“I grew up in Sao Paolo, Brazil, surrounded by political posters and protest posters pasted on the sides of buildings and they’d be ripped and then with graffiti on top,” Whitehead says. “So in a sense there was almost like a social collage, right?
One recent work of Whitehead’s is actually simpler, less layered previous ones. It has a giant staring eye. Behind it are what, frankly, took me awhile to realize are rows of burning tiki torches.
And that reminds me of the neo-Nazi rally in Charlottesville.
Exactly. Whitehead says he’s come to see this layering style as his way of expressing ‘intersectionality.’
OK. ‘Intersectionality’ – that’s become a popular term in the arts. It refers to the way one person may face multiple biases, and they overlap, they’re often connected.
Right.
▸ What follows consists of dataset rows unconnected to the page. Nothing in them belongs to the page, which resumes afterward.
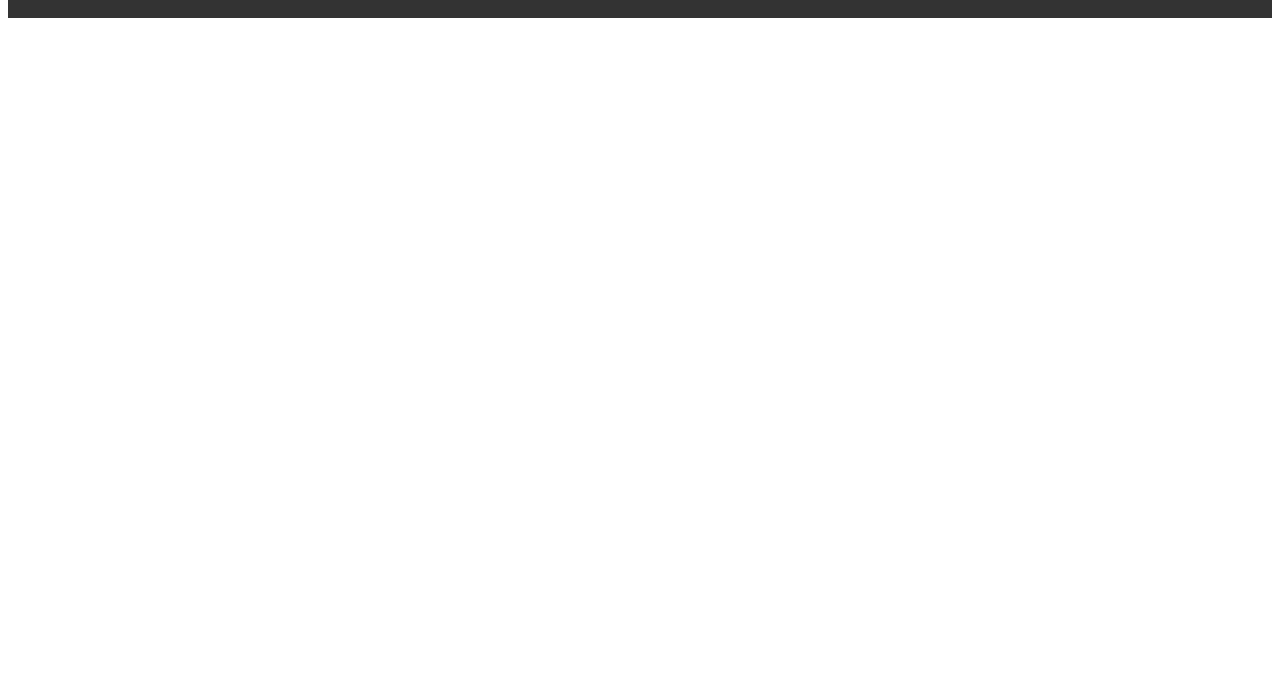
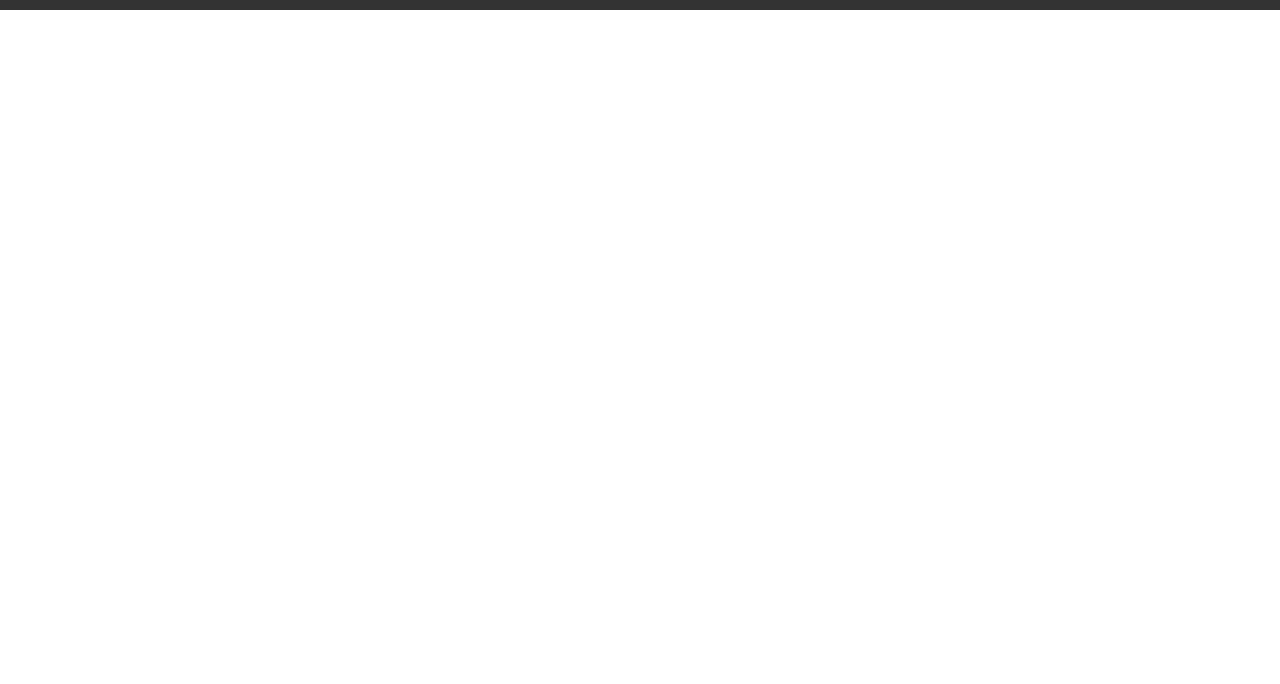
Before and after one commit to JustablockCode/website, a plain HTML site: page index.html in a window 1280 px wide. Shown: the part 116-800 px from the top of the page. Drawn offline with Linux system fonts and the light colour scheme.

Commit message:
Update style.css

```diff
--- a/style.css
+++ b/style.css
@@ -1,3 +1,11 @@
+body, html {
+  margin: 0;
+  padding: 0;
+  height: 100%;
+  display: flex;
+  flex-direction: column;
+}
+
 a.home:link, a.home:visited {
     background-color: #f44336;
     color: white;
```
Ordinary aspects of identity – race, gender, class – can overlap, sometimes amplifying discrimination. For instance, the other Latinx artist on our panel is Isabel Crespo – she’s a singer-composer, born in America of Costa Rican and Ecuadorian descent. And in some of the songs she writes, Crespo addresses being a woman in the music industry. Or being brown-skinned in a very white world. Here she is from her song, ‘On Color’: “Why does it seem like it’s white that’s been deciding what is right and wrong? And don’t pretend to be blind to the color of your skin and that of mine. Don’t pretend we’ve erased the lines we’ve drawn between brown and white.”
But more than expressing herself directly in lyrics, Crespo believes in exposing people to different styles of music: “I don’t really want to tell anybody what to think or how to feel but I want to present experiences that people maybe aren’t familiar with, and present them in a way that incites empathy.”
So, no surprise, in addition to writing songs, she sings in five different bands, including a jazz trio, a traditional Brazilian ensemble and an avant-pop sextet.
A very busy artist.
Yes. She even managed to submit a ‘Tiny Desk’ concert video to NPR:
There is one person you spoke with who expressly defines herself as an artist and an activist, right?
UNT new media art professor Liss LaFleur. She works in performance art, glass, video and installations. To give you some idea of LaFleur’s range, her works have been shown at both the TATE Modern in England and the MIT Media Lab. Her art often addresses feminism and queer identity. Her installation, ‘You Belong to Me,’ premiered in Dallas in 2015 at the Aurora Festival. You’d enter this room, and on these stringy, pink curtains was a video of a woman lip-synching to the 1952 song ‘You Belong to Me.’ When the installation was re-created last year in Houston, LaFleur spoke about how she wanted viewers questioning their sense of self.
“What I’m trying to accomplish is that punch to the gut,” she said. “I mean these works are using pop music and notions of identity or gender – like how those things are formulated together, and how I can use color and image and sound to evoke that playfulness – and a little bit of fear.”
Why – ‘fear’?
Well, the distorted lip-synching, a man’s voice coming out of a woman’s image, the curtain – the whole thing evokes those famously weird cabaret scenes from the TV series, ‘Twin Peaks.’
And there’s the song itself – ‘You Belong to Me.’
A woman singing a man’s declaration of possession, of ownership – right. It highlights the creepiness of the lyrics from what is more or less a conventional pop love song. There’s the sense of no escape:
See the pyramids along the Nile
Watch the sun rise on a tropic isle
Just remember, darling, all the while
You belong to me.
See the marketplace in old Algiers
Send me photographs and souvenirs
But remember when a dream appears
You belong to me.
It strikes me that much of this work is more nuanced than when you think about artworks addressing social issues.
Disorienting or provocative, yes. Even educational or ‘re-orienting.’ But generally not preachy.